Table of Contents

Title page


This book introduces readers to a broad range of philosophical issues though film, as well as to issues about the nature of film itself – a blend missing in most recent books on philosophy and film. Film is an extremely valuable way of exploring and discussing topics in philosophy, but it is not without its limitations and dangers. Pointing out ways in which film can obfuscate through rhetoric, by playing on the emotions, or by pandering to various desires, is an important part of any approach to thinking through film. We try to bring a critical eye to philosophical-film discussions throughout the present book.

The book has four parts. In part I, chapter 1, we discuss the possibilities of film as a philosophical medium. Why is film a good way of approaching philosophical issues and how is it possible to advance philosophical dis­cussion through film? In the second chapter we discuss some of the philosophical issues raised by film itself. While it focuses on the power of film and its significance, other principal philosophical issues about film and film spectatorship are also raised. Further issues concerning the nature of film and film spectatorship are discussed throughout the book. Why, for example, do we like certain films? How do we get pleasure from films? How can we tell when a film is manipulating our philosophical judgment and the intuitions on which it is based? How can we make use of the confusions that abound in films for philosophical purposes? (Handling both the films and the philosophy with care, of course.)

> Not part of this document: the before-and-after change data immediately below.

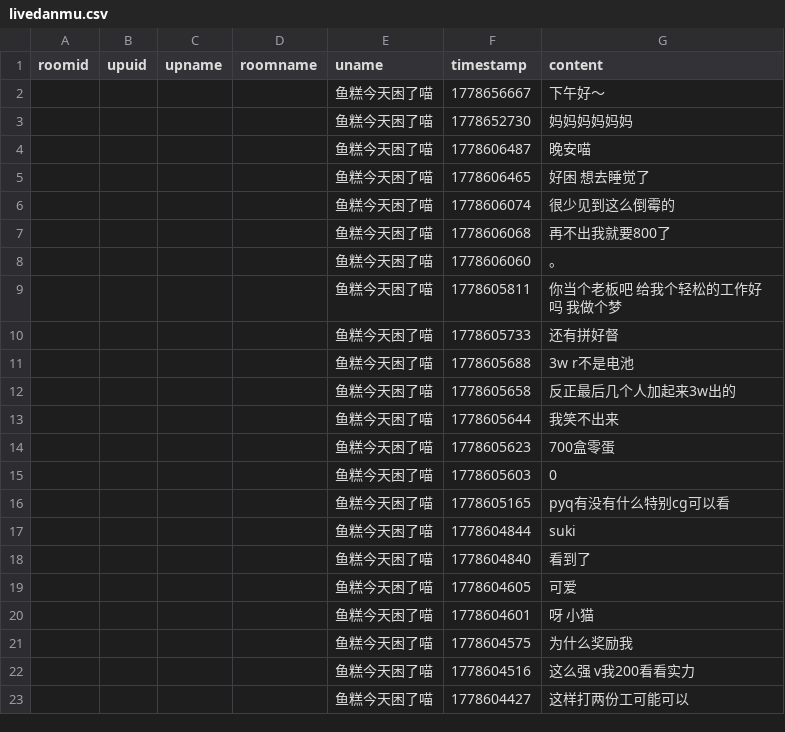
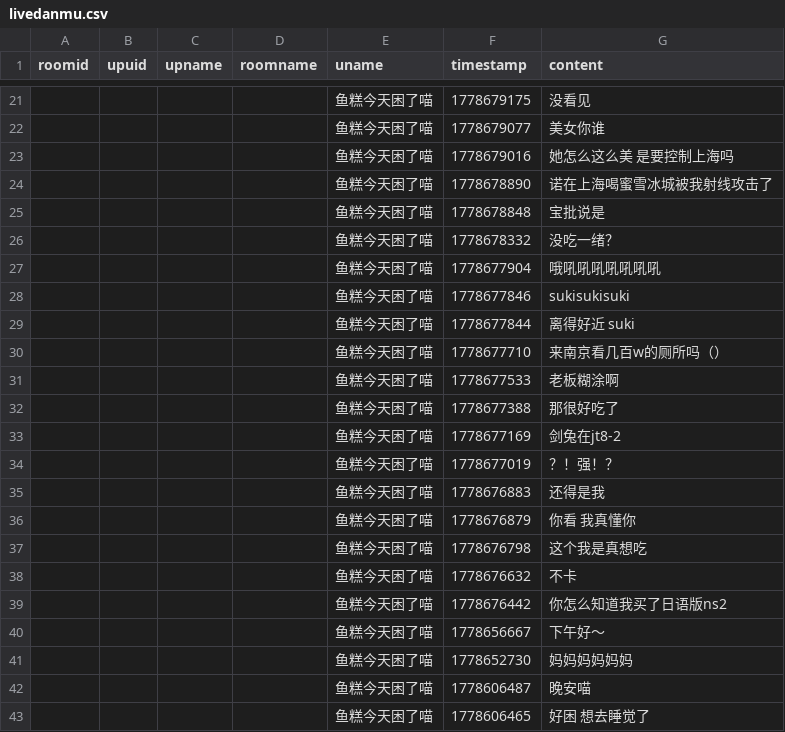
Before and after one commit to YurenHao0426/MuxianDanmuHistory, a CSV file: livedanmu.csv, drawn as a sheet; only a part is shown, gaps mark what is left out; the shorter side is filled out with more unchanged rows; the diff covers the shown part only.

```diff
--- a/livedanmu.csv
+++ b/livedanmu.csv
@@ -2 +21,20 @@ roomid,upuid,upname,roomname,uname,timestamp,content
+"","","","","鱼糕今天困了喵",1778679175,"没看见"
+"","","","","鱼糕今天困了喵",1778679077,"美女你谁"
+"","","","","鱼糕今天困了喵",1778679016,"她怎么这么美 是要控制上海吗"
+"","","","","鱼糕今天困了喵",1778678890,"诺在上海喝蜜雪冰城被我射线攻击了"
+"","","","","鱼糕今天困了喵",1778678848,"宝批说是"
+"","","","","鱼糕今天困了喵",1778678332,"没吃一绪？"
+"","","","","鱼糕今天困了喵",1778677904,"哦吼吼吼吼吼吼吼"
+"","","","","鱼糕今天困了喵",1778677846,"sukisukisuki"
+"","","","","鱼糕今天困了喵",1778677844,"离得好近 suki"
+"","","","","鱼糕今天困了喵",1778677710,"来南京看几百w的厕所吗（）"
+"","","","","鱼糕今天困了喵",1778677533,"老板糊涂啊"
+"","","","","鱼糕今天困了喵",1778677388,"那很好吃了"
+"","","","","鱼糕今天困了喵",1778677169,"剑兔在jt8-2"
+"","","","","鱼糕今天困了喵",1778677019,"？！强！？"
+"","","","","鱼糕今天困了喵",1778676883,"还得是我"
+"","","","","鱼糕今天困了喵",1778676879,"你看 我真懂你"
+"","","","","鱼糕今天困了喵",1778676798,"这个我是真想吃"
+"","","","","鱼糕今天困了喵",1778676632,"不卡"
+"","","","","鱼糕今天困了喵",1778676442,"你怎么知道我买了日语版ns2"
 "","","","","鱼糕今天困了喵",1778656667,"下午好～"
```
Also changed, not shown: 19 added rows elsewhere in this file.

The chapters in parts II–IV are designed to be read after viewing nominated films, and after having read part I. Part II focuses on films that raise questions about epistemology and metaphysics. These include skepticism, ontology, artificial intelligence, and time (time-travel in particular). In part III we discuss four films in relation to what may broadly be called “the human condition.” Here we focus on free will, personal identity, and death and the meaning of life. We also examine the nature of film spectatorship in some depth: in chapter 9 our topic is horror, and realist horror films in particular. What, we ask, draws audiences to the experience of horror; to fear and repulsion? Part IV is concerned with ethics and values. We focus on films that address, in turn, the following: motivations for a moral life, moral luck, deontology and consequentialism, and finally virtue theory.

The book aims to give a general overview of core philosophical topics; viewed from the perspective of current work in philosophy and current work in philosophy and film. It is about both philosophy of film and philosophy through film. These two aspects of the book support one another and it is the idea of bringing these two aspects together that has structured the work. We have chosen films for content, quality, and philosophical potential; films that engage with philosophical issues – at times in circumscribed and distorted ways, but also in ways that help one appreciate the philosophical issues involved and, along with them, something of the significance of philosophy. Where we could do so, we used films to advance philosophical thought, rather than simply illustrate it.

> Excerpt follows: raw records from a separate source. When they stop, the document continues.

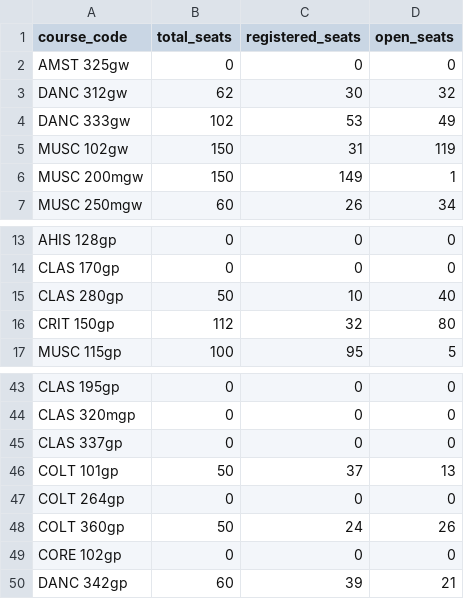
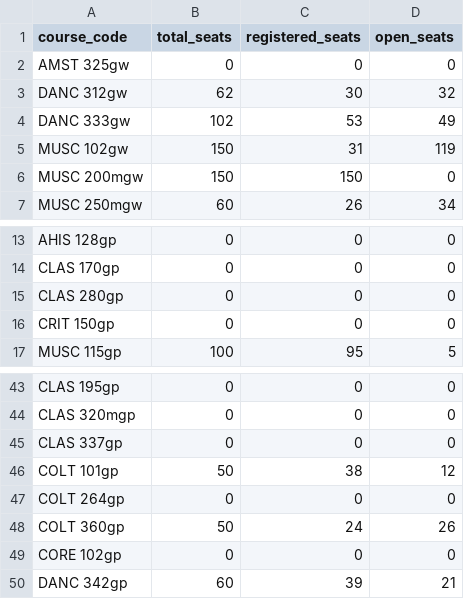
Before and after one commit to agastya-bassi/usc-ge-optimizer, a CSV file: enrollment_data.csv, drawn as a sheet; only a part is shown, gaps mark what is left out.

```diff
--- a/enrollment_data.csv
+++ b/enrollment_data.csv
@@ -5,3 +5,3 @@ DANC 333gw,102,53,49
 MUSC 102gw,150,31,119
-MUSC 200mgw,150,149,1
+MUSC 200mgw,150,150,0
 MUSC 250mgw,60,26,34
@@ -14,4 +14,4 @@ AHIS 128gp,0,0,0
 CLAS 170gp,0,0,0
-CLAS 280gp,50,10,40
-CRIT 150gp,112,32,80
+CLAS 280gp,0,0,0
+CRIT 150gp,0,0,0
 MUSC 115gp,100,95,5
@@ -45,3 +45,3 @@ CLAS 320mgp,0,0,0
 CLAS 337gp,0,0,0
-COLT 101gp,50,37,13
+COLT 101gp,50,38,12
 COLT 264gp,0,0,0
```
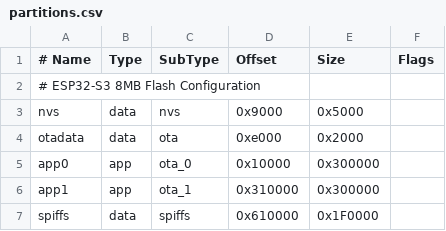
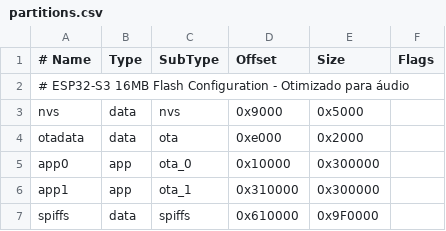
Before and after one commit to jrzaratini-tech/totem-server, a CSV file: firmware/partitions.csv, drawn as a sheet.

Commit message:
Feat: Aumentar SPIFFS de 1.94MB para 10.06MB - Aproveitar flash de 16MB do ESP32-S3 - Suportar áudios de até 60 segundos (~5MB) - Atualizar partitions.csv para configuração 16MB

```diff
--- a/firmware/partitions.csv
+++ b/firmware/partitions.csv
@@ -1,3 +1,3 @@
 # Name,   Type, SubType, Offset,  Size, Flags
-# ESP32-S3 8MB Flash Configuration
+# ESP32-S3 16MB Flash Configuration - Otimizado para áudio
 nvs,      data, nvs,     0x9000,  0x5000,
@@ -6,2 +6,2 @@ app0,     app,  ota_0,   0x10000, 0x300000,
 app1,     app,  ota_1,   0x310000,0x300000,
-spiffs,   data, spiffs,  0x610000,0x1F0000,
+spiffs,   data, spiffs,  0x610000,0x9F0000,
```
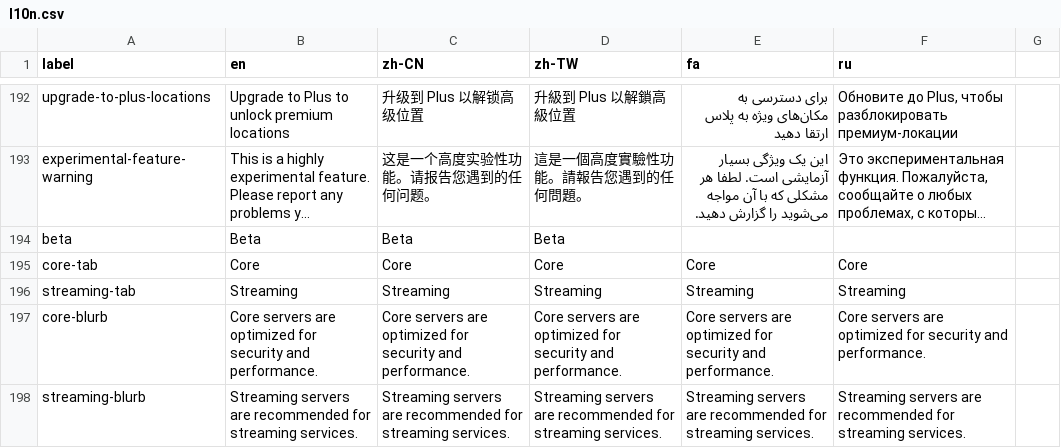
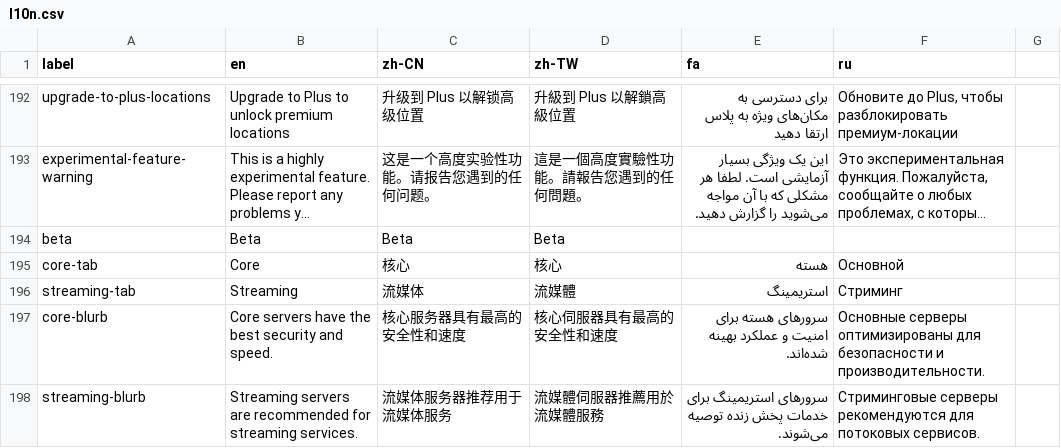
Before and after one commit to geph-official/gephgui, a CSV file: src/lib/l10n.csv, drawn as a sheet; only a part is shown, gaps mark what is left out; long unchanged cells end in …; the diff names each change by its address in the sheet, - before the commit and + after, or states it on an @@ line.

Commit message:
Update button class names and localize strings in ServerSelectPopup

```diff
--- a/src/lib/l10n.csv
+++ b/src/lib/l10n.csv
-C195 (zh-CN): Core
+C195 (zh-CN): 核心
-D195 (zh-TW): Core
+D195 (zh-TW): 核心
-E195 (fa): Core
+E195 (fa): هسته
-F195 (ru): Core
+F195 (ru): Основной
-C196 (zh-CN): Streaming
+C196 (zh-CN): 流媒体
-D196 (zh-TW): Streaming
+D196 (zh-TW): 流媒體
-E196 (fa): Streaming
+E196 (fa): استریمینگ
-F196 (ru): Streaming
+F196 (ru): Стриминг
-B197 (en): Core servers are optimized for security and performance.
+B197 (en): Core servers have the best security and speed.
-C197 (zh-CN): Core servers are optimized for security and performance.
+C197 (zh-CN): 核心服务器具有最高的安全性和速度
-D197 (zh-TW): Core servers are optimized for security and performance.
+D197 (zh-TW): 核心伺服器具有最高的安全性和速度
-E197 (fa): Core servers are optimized for security and performance.
+E197 (fa): سرورهای هسته برای امنیت و عملکرد بهینه شده‌اند.
-F197 (ru): Core servers are optimized for security and performance.
+F197 (ru): Основные серверы оптимизированы для безопасности и производительности.
-C198 (zh-CN): Streaming servers are recommended for streaming services.
+C198 (zh-CN): 流媒体服务器推荐用于流媒体服务
-D198 (zh-TW): Streaming servers are recommended for streaming services.
+D198 (zh-TW): 流媒體伺服器推薦用於流媒體服務
-E198 (fa): Streaming servers are recommended for streaming services.
+E198 (fa): سرورهای استریمینگ برای خدمات پخش زنده توصیه می‌شوند.
-F198 (ru): Streaming servers are recommended for streaming services.
+F198 (ru): Стриминговые серверы рекомендуются для потоковых сервисов.
```
Also changed, not shown: 2 other files.
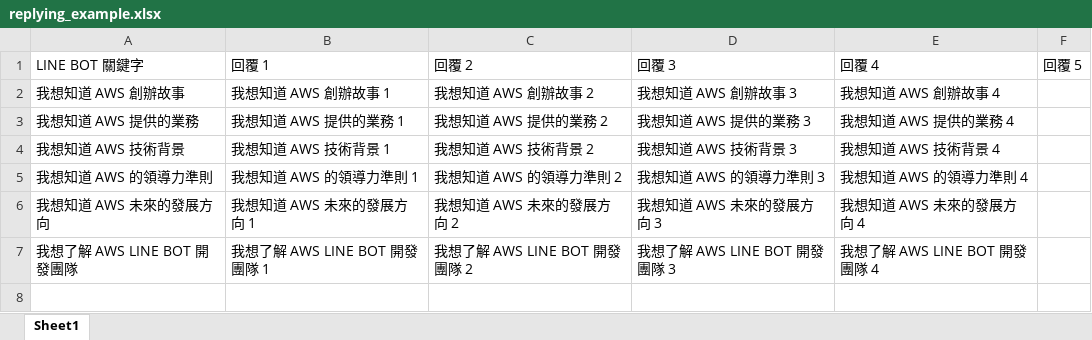
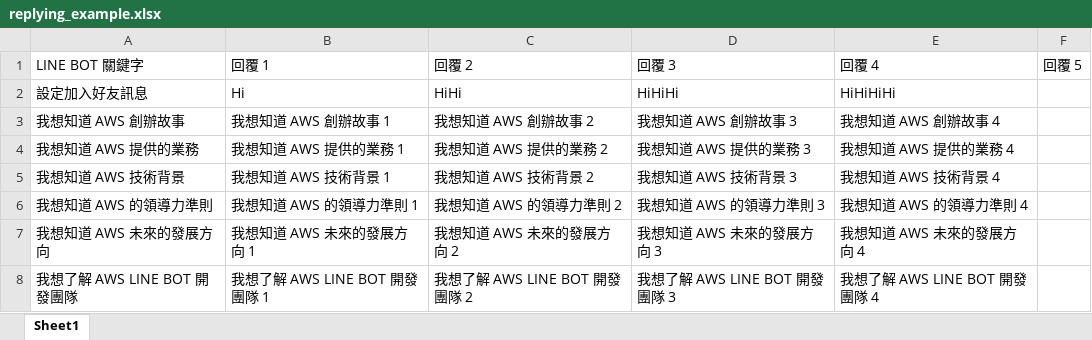
Before and after one commit to 1chooo/aws-line-business-card-workshop, an Excel workbook: replying_example.xlsx, sheet Sheet1, drawn as a sheet; values as stored, in another font and other column widths than the file's, no borders; the diff names each change by its address in the sheet, - before the commit and + after, or states it on an @@ line.

```diff
--- a/replying_example.xlsx (sheet Sheet1)
+++ b/replying_example.xlsx (sheet Sheet1)
+row 2: 設定加入好友訊息 | Hi | HiHi | HiHiHi | HiHiHiHi
```
Also changed, not shown: 1 other file.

Both classical and contemporary films are used, each chosen to highlight a particular set of philosophical questions, sometimes in unusual ways and with unlikely films. We discuss well-known and popular films, but also lesser-known films. At the end of each chapter there is a brief list of further recommended readings and a list of questions for further philosophical work.

The principle ambition of the book is to do philosophy with films and to think about films philosophically. The chapters are about the issues present in the films from a philosophical and filmic perspective. Films can be used to do philosophy in many ways. They can be used as illustrations of philosophical problems; as ways of testing philosophical theories; as ways of running philosophical thought experiments; as suppliers of interesting puzzles or phenomena, things in need of philosophical examination; as ways of getting clear about the significance of philosophical issues, or ways of getting clear about philosophical possibilities. Reflection on film leads to philosophy by raising questions about the nature of films themselves and film spectatorship in particular. Sometimes philosophical theories are used to interpret films; sometimes films are used to shed light on philosophical theories. All of these ways of watching movies and doing philosophy are represented in this work. There is no unique perspective that philosophy brings to film. Instead, films are themselves – often muddled, but sometimes brilliant – philosophical investigations.

Philosophy and film is still a relatively new field. What we have done in this book could not have been done without the pioneering efforts of those philosophers and film theorists who helped establish philosophy and film as a worthwhile, ongoing, and indeed burgeoning area of inquiry. Even where we disagree with them, we most certainly have learned from them.


We thank the many people that inconspicuously and often unknowingly helped us develop this text and our thoughts on the films discussed – often by just saying a few words, and sometimes by presenting more developed views about a film, character, or philosophical problem. In particular we thank our students in film and philosophy at Bond University and The University of Western Australia. We also wish to thank Marguerite La Caze, Amy Barrett-Lennard, Lorna Mehta, Bill Taylor, Ted Roberts, and Carol Mack.

Part I: Philosophy and Film

Part I has two chapters. The first chapter discusses the relationship between philosophy and film. The primary issue here is also preliminary. Is film a credible philosophical medium? Can films do philosophy? What should we expect from films philosophically speaking? The second chapter looks at some of the philosophical issues that are either specific to film or applicable to particular films as aesthetic objects (or works of art). What can be said, philosophically speaking, about films’ ability to evoke strong emotion and to evoke and even satisfy, at least transiently, phantasies of revenge and narcissistic, even perverse, desires?

In part I objections on the part of philosophers to the philosophical possibilities of film are considered. Various ways in which film and philosophical theory are allegedly related are explained and queried. We make it clear that film can be much more than simply a test or illustration of a piece of philosophical theory. Instead of casting the philosophical possibilities of film in terms of film as servicing philosophy, we turn the tables and view film (or some film) as inherently or naturally philosophical. Various philosophical issues raised by film are discussed alongside relevant narrative and filmic techniques.

Part I constitutes both a background to and a resource for parts II–IV in which central epistemological, metaphysical, and ethical problems are analyzed in relation to specific films.